This past week, the Post has had a series of articles about the 28 year old woman who seemed to be on the run and used a variety of identities, most recently in the New York area, to get by. Esther Elizabeth Reed attended Columbia using the name of a missing woman (which set off some alarms) and she might be in espionage, based on what an ex-boyfriend's father observed (she wanted them to launder money! she got a nose job! calls from Europe!). Today's article has Reed's father weigh in: "I got a phone call from her when she was living on other people's credit cards, and she said, 'Dad, I'm going to be doing things that you don't approve of - things that are not in your value system.'" Which might include forging her sister's checks. An old teacher described her as "never happy with who she was." While Reed doesn't seem to be doing anything illegal (aside from using other people's identities and still being wanted for the check forging in Seattle), her story is very strange.
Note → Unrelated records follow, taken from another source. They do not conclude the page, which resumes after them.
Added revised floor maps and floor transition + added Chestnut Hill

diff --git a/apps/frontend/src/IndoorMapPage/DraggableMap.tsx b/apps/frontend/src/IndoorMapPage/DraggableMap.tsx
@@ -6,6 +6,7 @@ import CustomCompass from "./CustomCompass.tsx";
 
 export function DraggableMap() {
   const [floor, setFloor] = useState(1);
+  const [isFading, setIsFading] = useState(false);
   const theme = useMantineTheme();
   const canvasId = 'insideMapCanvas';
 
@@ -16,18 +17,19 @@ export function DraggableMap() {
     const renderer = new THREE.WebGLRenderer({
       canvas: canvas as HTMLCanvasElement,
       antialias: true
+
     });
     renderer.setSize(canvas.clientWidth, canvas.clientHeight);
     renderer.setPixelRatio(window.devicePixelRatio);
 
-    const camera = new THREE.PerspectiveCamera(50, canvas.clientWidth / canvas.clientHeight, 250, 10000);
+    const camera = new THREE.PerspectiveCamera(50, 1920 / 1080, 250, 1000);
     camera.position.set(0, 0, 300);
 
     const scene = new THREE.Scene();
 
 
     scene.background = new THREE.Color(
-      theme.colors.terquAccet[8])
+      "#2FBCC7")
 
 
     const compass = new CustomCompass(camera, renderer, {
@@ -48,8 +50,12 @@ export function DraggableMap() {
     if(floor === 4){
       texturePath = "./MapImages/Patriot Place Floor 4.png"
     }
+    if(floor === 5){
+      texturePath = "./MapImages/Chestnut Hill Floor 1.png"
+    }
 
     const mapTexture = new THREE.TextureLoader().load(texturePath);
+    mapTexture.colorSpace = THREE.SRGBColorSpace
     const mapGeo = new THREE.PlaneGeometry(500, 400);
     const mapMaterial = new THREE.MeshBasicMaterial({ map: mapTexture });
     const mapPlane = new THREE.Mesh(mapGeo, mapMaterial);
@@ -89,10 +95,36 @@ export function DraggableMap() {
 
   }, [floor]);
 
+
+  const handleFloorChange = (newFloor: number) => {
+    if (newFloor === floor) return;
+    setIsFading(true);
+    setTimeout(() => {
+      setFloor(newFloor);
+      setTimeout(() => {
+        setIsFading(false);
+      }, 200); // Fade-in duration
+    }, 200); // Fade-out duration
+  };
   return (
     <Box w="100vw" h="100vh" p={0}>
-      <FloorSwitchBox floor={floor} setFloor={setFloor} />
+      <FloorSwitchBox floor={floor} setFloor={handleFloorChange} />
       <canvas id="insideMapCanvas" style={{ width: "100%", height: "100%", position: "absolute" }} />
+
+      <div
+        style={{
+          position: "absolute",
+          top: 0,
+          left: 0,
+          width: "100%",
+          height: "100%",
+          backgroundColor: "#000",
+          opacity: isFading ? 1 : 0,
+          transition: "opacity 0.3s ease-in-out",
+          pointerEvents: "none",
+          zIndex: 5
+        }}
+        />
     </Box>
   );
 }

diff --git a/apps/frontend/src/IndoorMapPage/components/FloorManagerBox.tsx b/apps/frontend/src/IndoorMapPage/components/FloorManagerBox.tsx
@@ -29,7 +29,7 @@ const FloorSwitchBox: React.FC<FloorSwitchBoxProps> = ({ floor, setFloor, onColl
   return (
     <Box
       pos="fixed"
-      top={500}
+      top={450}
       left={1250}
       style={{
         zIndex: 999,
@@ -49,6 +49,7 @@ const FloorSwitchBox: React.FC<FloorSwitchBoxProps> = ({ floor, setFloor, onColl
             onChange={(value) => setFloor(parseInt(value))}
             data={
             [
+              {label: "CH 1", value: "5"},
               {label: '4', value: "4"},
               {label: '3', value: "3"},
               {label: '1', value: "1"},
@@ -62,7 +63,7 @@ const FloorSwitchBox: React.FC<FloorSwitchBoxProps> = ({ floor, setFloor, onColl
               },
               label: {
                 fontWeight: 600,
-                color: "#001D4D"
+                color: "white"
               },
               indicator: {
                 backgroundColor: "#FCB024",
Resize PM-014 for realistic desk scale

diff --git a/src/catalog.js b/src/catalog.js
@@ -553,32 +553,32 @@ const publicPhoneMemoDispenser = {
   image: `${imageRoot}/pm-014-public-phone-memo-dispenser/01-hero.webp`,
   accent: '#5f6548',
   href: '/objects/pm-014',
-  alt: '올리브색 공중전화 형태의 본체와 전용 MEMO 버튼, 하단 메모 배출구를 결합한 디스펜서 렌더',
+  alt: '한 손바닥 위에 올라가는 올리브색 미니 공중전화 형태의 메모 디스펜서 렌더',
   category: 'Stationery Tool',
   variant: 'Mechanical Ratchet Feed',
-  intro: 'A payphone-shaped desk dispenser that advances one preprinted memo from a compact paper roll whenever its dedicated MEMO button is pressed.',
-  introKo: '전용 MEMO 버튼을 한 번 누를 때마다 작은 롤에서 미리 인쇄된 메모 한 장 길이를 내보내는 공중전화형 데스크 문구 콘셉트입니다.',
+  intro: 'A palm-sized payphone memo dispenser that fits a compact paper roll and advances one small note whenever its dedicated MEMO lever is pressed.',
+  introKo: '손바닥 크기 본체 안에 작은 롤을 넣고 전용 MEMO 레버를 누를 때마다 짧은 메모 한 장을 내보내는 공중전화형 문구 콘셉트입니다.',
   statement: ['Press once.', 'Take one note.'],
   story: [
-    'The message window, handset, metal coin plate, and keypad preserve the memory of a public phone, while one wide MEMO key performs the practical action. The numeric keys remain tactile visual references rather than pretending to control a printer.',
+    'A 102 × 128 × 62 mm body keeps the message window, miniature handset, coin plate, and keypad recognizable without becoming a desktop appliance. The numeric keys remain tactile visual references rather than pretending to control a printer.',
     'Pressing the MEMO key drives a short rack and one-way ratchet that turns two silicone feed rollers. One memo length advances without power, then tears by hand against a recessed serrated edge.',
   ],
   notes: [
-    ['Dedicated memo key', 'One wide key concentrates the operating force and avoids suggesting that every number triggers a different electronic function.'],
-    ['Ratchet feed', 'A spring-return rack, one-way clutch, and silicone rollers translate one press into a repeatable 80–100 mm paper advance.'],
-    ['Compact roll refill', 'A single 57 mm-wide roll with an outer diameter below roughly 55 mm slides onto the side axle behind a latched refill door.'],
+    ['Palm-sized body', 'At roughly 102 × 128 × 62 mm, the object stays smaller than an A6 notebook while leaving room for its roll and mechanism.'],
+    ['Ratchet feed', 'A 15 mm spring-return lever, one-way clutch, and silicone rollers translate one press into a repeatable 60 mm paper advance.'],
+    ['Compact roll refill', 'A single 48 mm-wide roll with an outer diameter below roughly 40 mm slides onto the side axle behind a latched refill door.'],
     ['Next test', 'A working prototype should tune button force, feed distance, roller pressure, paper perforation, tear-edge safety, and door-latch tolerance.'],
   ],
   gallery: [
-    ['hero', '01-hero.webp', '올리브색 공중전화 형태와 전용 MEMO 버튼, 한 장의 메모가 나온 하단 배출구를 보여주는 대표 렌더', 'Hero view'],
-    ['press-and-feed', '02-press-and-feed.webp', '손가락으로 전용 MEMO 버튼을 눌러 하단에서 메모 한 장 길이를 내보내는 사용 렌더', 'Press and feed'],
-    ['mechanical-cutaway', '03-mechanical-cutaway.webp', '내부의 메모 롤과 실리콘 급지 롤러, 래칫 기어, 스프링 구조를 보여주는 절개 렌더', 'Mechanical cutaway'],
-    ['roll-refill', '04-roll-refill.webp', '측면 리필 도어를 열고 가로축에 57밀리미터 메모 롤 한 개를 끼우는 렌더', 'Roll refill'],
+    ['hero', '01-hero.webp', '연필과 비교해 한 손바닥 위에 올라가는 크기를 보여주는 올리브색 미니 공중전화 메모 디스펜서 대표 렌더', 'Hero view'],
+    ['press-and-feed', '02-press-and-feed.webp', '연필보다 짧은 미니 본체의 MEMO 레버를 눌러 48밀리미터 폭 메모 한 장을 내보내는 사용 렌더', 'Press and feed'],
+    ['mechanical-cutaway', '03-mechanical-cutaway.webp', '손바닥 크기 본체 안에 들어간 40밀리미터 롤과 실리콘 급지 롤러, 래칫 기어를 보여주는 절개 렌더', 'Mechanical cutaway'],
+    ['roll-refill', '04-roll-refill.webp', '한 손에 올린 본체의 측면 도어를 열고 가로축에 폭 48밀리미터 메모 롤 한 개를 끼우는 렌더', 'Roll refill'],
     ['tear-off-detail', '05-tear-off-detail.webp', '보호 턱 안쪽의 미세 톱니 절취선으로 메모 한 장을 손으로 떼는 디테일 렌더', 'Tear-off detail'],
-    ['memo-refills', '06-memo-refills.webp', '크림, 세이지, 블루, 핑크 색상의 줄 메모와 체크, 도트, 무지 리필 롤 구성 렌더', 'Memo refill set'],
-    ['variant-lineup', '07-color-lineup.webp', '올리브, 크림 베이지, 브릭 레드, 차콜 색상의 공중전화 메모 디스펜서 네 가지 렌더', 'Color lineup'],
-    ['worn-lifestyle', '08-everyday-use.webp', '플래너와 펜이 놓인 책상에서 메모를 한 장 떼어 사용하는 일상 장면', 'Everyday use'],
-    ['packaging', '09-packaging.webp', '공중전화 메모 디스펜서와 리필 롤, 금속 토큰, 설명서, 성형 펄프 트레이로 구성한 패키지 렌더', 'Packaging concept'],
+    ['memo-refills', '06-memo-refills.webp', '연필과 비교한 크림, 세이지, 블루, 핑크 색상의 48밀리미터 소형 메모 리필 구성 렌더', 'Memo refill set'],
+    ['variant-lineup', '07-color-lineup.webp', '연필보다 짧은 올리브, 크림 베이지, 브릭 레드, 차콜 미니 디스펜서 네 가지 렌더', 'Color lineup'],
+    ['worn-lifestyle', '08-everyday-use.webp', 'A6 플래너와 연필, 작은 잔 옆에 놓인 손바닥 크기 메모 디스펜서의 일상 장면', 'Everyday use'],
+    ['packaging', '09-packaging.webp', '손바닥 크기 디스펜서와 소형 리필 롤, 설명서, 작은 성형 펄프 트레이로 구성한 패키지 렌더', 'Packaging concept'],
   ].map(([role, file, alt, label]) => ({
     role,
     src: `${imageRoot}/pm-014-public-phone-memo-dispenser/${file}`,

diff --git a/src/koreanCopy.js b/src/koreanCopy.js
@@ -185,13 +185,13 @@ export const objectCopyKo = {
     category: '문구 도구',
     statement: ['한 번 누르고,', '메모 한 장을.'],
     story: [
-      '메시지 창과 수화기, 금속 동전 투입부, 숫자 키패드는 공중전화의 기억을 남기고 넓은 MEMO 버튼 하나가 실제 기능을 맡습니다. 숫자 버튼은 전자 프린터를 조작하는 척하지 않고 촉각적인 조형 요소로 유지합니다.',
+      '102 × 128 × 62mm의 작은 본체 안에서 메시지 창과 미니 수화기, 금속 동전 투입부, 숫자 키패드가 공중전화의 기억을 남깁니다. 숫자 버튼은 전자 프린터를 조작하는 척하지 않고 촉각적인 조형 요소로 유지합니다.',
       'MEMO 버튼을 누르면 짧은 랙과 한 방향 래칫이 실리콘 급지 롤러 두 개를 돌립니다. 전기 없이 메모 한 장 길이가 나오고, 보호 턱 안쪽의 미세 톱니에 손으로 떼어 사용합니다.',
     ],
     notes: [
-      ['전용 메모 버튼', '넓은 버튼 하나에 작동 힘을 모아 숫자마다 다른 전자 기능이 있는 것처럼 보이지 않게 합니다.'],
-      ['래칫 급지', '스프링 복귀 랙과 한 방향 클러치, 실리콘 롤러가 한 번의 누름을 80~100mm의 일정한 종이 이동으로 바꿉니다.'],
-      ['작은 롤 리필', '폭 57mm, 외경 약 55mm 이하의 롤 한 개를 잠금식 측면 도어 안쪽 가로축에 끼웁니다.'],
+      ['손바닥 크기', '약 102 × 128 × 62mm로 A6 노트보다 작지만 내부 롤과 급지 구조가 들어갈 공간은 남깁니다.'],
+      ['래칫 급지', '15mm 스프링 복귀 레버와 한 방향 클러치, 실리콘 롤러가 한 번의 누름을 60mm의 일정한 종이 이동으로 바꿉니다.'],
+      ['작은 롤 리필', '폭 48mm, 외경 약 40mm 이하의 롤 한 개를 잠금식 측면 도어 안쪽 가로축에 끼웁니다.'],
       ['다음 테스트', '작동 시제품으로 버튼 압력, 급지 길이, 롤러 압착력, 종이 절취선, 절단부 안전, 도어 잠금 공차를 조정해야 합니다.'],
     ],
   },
Which brings us to another crime story today. The Department of Investigations has found that a moving contractor and his mother-in-law stole Picasso drawings from a dead man's apartment and tried to sell them. It's a big deal that Nahum Kohen was stealing from customers, but the twist is that the drawings were taken from someone who had stolen paintings himself. The deceased "owner" was William Kingsland, who the NY Sun called a "City Gazetteer" and was a member of Community Board 8 as well as an "a prodigious researcher and avocational genealogist." Kingsland had the air of a Wasp, but it turned out that Kingsland was really Melvyn Kohn, born in the Bronx, who changed his name when he was 17. And Kingsland's of fair amount of art, which included a Giacometti bust, many found in his apartment after his death turned out to be either missing or stolen. (Two paintings belonging to Harvard were returned.)
The mover and his mother-in-law were caught by accident: The Public Administrator was auctioning off Kingsland's belongings and found that the two drawings were missing after being moved from the Upper East Side to the PA warehouse downtown. While investigating Kingsland's other stolen property, the FBI was told that someone - Lellouch - had tried to sell the Picasso drawings through a broker. Kohen's lawyer says he's innocent, which is interesting since Kohen does seem like the only way his mother-in-law could have gotten the drawings to sell. The NY Times says that it's believed Kingsland did not have Picasso drawings illegally.